The findings, published in the Australasian Journal of Dermatology [link here], provide some insight for service planning, clinical and patient education.
The study, from the Menzies Institute for Medical Research, followed more than 61,000 people in the Tasmanian Cancer Registry (TCR) with a first KC recorded between 1985 and 2013.
Tasmania is the only Australian jurisdiction that registers KCs, despite recent calls for a national registry. [link here]
The study found almost a third of those diagnosed with a first KC of any histological type had subsequent KCs notified within five years, representing a 33% cumulative risk.
“The risk of subsequent KCs of the same histological type as the first KCs was higher than the risk of subsequent KCs of different histological types,” the authors said.
“The cumulative risk of subsequent KCs increased more sharply during the first 2 years of follow-up than in subsequent years.”
“Nonetheless, this population continued to experience subsequent KCs for at least 5– 10 years after the first diagnosis, so long-term follow-up, potentially for life, may be warranted.”
It found that 44% of the cohort had developed subsequent KCs at 10 years of follow-up, representing a 50% cumulative risk.
Compared to people diagnosed with a single BCC or single SCC, those diagnosed with two or more synchronous BCCs or two or more synchronous SCCs increased the cumulative risk of developing subsequent KCs by 69%.
“Persons diagnosed with synchronous one BCC and one SCC had slightly higher cumulative risk (52%) than those with two or more synchronous BCCs (46%) or two or more synchronous SCCs (49%),” the study said.
“Those first diagnosed with three or more synchronous BCCs and SCCs had the highest cumulative risk of developing subsequent KCs (74%).”
The study authors said occurrence of subsequent KCs following a first BCC or SCC was 11–12 times higher than expected in the general population.
“Very few previous studies have compared the incidence of KCs in this way. In Australia, this is largely attributed to a lack of cancer registry data, which is paramount for the ascertainment of the first-ever lesion at the population level.”
“Our findings further corroborate those of international studies that showed significantly higher incidence among persons with a history of KC.”
While the incidence of KC increases with age, the study found people first diagnosed with a KC early in life were at much higher risk of developing subsequent KCs than persons of the same age in the general population.

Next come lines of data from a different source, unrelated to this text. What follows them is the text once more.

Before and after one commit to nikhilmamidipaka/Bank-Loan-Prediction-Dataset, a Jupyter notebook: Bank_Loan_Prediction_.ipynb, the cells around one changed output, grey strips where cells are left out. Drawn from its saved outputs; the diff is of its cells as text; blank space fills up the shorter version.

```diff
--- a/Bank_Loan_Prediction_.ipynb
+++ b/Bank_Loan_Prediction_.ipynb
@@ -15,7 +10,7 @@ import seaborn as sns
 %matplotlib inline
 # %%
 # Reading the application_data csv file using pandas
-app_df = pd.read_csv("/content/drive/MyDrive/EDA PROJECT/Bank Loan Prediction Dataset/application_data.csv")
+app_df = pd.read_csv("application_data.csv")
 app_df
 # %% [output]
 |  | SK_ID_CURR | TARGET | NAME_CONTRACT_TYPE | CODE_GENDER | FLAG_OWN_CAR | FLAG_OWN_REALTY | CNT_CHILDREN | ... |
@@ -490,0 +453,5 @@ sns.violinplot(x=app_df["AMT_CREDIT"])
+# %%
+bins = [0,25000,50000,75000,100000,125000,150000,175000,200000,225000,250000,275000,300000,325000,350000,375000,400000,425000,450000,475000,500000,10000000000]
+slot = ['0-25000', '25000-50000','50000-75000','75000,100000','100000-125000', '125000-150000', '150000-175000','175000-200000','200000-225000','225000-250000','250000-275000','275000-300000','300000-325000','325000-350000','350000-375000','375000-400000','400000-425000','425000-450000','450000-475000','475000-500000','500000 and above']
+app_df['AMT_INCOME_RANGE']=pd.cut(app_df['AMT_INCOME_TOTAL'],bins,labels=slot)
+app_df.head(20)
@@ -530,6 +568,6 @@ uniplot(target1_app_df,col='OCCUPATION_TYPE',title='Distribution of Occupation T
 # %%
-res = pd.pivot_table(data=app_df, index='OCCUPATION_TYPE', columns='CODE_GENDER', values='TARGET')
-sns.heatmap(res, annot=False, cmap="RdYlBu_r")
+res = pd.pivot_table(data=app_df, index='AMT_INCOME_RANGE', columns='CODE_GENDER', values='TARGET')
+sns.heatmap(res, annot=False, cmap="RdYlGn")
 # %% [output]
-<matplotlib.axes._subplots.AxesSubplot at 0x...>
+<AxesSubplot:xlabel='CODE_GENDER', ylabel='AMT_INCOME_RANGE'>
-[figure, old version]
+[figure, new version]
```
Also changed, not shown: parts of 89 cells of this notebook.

The finding might be explained by predispositions to developing multiple skin lesions, due to genetic susceptibility, immunosuppression, Gorlin syndrome or xeroderma pigmentosum, or more intensive surveillance in younger patients with a first KC.